"We can help connect the next 5 billion people," Facebook (NASDAQ:FB) CEO Mark Zuckerberg said in its 2012 annual latter to shareholders. Boldly, Zuckerberg continued:
Over the next five to 10 years, most people with feature phones will get smartphones. Some of them will get smartphones just so they can use Facebook to stay connected with family and friends. We feel it is a great opportunity -- as well as our responsibility -- to help everyone in the world get connected and join the modern knowledge economy.
Sure, the fact that Facebook wants to connect the world is old news. But unlike what many investors may have thought in 2012, Facebook doesn't plan to make this happen through one platform. Facebook wants to achieve this goal through a stream of new apps and acquisitions.
A new approach to connecting the world
With its $19 billion acquisition of WhatsApp this week, a cross-platform mobile messaging app, Facebook has made a clear statement: It will do whatever it takes to keep its major stake of ownership of the connected world.

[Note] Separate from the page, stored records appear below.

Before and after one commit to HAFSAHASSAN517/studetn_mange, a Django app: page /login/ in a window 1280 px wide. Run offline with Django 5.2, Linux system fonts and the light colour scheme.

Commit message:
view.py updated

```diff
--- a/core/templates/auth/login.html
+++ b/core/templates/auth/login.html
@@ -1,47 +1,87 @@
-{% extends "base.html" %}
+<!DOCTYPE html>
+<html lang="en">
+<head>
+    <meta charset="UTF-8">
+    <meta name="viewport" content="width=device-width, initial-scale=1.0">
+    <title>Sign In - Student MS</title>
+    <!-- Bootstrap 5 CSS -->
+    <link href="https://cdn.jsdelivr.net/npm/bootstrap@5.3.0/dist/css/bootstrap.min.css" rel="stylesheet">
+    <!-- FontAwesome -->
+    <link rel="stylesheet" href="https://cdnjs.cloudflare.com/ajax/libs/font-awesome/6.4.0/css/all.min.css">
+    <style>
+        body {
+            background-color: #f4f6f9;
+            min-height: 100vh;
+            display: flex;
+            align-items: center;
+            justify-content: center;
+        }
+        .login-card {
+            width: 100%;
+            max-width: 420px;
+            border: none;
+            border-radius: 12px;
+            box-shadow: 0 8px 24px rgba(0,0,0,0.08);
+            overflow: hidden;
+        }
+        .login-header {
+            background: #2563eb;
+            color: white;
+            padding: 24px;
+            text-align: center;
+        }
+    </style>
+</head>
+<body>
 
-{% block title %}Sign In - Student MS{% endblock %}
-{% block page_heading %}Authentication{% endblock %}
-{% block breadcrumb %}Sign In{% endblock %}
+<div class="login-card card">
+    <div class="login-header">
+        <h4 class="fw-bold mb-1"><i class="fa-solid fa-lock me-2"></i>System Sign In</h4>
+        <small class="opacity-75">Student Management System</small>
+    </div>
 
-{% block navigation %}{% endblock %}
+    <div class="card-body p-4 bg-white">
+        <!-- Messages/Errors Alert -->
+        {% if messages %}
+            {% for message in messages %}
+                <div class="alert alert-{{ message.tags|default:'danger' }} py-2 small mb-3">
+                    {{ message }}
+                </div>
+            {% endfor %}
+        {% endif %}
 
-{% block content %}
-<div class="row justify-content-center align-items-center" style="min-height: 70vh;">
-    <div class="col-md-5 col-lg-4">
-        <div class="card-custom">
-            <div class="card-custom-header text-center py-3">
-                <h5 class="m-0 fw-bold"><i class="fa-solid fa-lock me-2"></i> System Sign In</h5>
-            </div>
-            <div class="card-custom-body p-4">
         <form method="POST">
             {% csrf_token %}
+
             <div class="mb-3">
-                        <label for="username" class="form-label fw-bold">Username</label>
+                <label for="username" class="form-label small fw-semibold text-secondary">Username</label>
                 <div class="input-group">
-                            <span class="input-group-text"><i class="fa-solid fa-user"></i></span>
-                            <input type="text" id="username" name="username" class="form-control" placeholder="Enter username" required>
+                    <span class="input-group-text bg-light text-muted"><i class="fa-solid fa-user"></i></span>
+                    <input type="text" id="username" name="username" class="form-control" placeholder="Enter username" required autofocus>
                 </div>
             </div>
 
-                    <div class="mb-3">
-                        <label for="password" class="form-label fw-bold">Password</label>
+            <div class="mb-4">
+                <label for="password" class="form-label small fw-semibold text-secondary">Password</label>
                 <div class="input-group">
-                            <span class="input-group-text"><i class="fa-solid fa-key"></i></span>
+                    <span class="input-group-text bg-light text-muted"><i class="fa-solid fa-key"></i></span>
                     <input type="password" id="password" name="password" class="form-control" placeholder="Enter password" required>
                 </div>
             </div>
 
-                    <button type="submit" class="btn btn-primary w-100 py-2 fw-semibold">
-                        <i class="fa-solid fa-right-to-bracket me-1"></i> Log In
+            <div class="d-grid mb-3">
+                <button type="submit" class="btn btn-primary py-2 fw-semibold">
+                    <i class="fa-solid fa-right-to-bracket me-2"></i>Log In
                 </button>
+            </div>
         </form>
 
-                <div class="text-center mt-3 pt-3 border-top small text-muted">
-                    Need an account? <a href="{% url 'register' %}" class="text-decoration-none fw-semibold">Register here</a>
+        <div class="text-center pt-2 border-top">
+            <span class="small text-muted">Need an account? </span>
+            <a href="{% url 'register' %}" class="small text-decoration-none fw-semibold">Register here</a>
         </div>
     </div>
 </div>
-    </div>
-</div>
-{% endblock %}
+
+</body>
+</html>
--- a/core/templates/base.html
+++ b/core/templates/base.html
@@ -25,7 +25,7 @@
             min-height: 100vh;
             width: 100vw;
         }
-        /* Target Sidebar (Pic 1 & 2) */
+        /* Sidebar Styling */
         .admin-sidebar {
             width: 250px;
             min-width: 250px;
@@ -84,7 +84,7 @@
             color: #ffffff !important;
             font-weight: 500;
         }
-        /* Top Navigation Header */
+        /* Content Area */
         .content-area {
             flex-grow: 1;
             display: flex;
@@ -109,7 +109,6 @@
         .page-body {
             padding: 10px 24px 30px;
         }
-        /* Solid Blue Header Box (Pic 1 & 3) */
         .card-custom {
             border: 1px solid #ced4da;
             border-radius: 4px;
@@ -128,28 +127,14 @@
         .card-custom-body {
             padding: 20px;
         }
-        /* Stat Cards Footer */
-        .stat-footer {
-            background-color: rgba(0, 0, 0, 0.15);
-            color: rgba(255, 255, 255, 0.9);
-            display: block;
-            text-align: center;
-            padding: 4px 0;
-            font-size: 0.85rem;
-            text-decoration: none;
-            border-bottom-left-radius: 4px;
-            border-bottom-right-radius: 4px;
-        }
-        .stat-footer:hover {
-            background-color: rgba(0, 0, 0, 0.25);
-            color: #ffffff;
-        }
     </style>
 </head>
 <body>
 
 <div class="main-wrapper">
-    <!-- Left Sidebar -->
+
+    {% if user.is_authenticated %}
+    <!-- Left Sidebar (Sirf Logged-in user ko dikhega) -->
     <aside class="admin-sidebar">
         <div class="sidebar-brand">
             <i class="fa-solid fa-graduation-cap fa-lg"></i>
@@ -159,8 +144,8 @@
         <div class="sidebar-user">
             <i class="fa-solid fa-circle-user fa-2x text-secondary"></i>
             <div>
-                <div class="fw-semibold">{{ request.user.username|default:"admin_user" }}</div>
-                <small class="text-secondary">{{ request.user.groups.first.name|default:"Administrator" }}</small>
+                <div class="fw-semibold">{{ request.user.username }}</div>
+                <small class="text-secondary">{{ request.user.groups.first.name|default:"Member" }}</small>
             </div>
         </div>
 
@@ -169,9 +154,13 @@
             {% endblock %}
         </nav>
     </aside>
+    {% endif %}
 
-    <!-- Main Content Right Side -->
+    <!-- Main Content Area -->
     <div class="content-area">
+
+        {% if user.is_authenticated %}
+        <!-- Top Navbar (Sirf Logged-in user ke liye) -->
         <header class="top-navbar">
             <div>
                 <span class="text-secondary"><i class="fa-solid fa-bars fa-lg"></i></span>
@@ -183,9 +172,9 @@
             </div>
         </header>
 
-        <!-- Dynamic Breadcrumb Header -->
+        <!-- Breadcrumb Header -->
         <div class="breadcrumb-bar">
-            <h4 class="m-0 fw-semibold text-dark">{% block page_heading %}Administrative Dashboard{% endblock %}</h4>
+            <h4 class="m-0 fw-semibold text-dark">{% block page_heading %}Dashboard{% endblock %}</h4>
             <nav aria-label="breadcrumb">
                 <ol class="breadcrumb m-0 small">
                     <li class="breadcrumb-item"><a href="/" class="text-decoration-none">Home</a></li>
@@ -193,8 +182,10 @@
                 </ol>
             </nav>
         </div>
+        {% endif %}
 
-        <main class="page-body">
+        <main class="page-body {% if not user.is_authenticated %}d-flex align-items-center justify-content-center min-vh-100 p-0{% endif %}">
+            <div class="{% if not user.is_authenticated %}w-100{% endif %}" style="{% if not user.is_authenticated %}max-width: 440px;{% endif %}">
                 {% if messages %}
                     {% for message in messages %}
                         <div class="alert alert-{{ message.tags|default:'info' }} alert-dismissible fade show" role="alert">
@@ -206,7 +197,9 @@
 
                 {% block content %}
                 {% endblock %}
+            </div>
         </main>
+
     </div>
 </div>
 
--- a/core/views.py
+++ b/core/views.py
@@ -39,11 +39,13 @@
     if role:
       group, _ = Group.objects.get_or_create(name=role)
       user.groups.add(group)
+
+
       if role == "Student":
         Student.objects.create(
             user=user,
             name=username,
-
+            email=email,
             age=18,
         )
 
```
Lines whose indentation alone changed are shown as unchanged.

As we are starting to see, Facebook's plan isn't isolated to its own brand. Not only does Facebook boast Instagram and, now, WhatsApp in its portfolio, but it's also embarking on a mission to launch a plethora of new apps. In a Bloomberg Businessweek article that focused on Facebook's 10-year anniversary and the social network's future plans, authors Brad Stone and Sarah Frier explained Facebook's new strategy.
First, Facebook considered building its own smartphones. Next, it launched software called Home that integrated into the Android operating system, which flopped. "Now it's concentrating on a third approach: stand-alone apps, lots of them." The initiative begins with its recently launched Facebook Creative Labs, a project that is home to where Facebook is "crafting new apps to support the diverse ways people want to connect and share," according to the project's description on Facebook's website.
"We just think that there are all these different ways that people want to share, and that compressing them all into a single blue app is not the right format of the future," Zuckerberg told Businessweek.
The first app to surface from the initiative was Facebook's February-launch of Paper, an app that combines the Facebook experience with personalized news.
Clearly, another part to this initiative is acquisitions -- although they'll likely be sparse compared with new app launches if they frequently necessitate price tags in the billions of dollars.
An Internet conglomerate with a mission
When Facebook went public, the main concern was whether Facebook could monetize its small newsfeed in a mobile app. But today investors are facing a new question: Can Facebook carry over its success in the Facebook app to other apps?
The major takeaway for investors is that investors need to stop analyzing Facebook as simply Facebook. It's time to start thinking about Facebook as a conglomerate with a mission to own a major stake of the connected world.
Facebook wants to be far more than Facebook.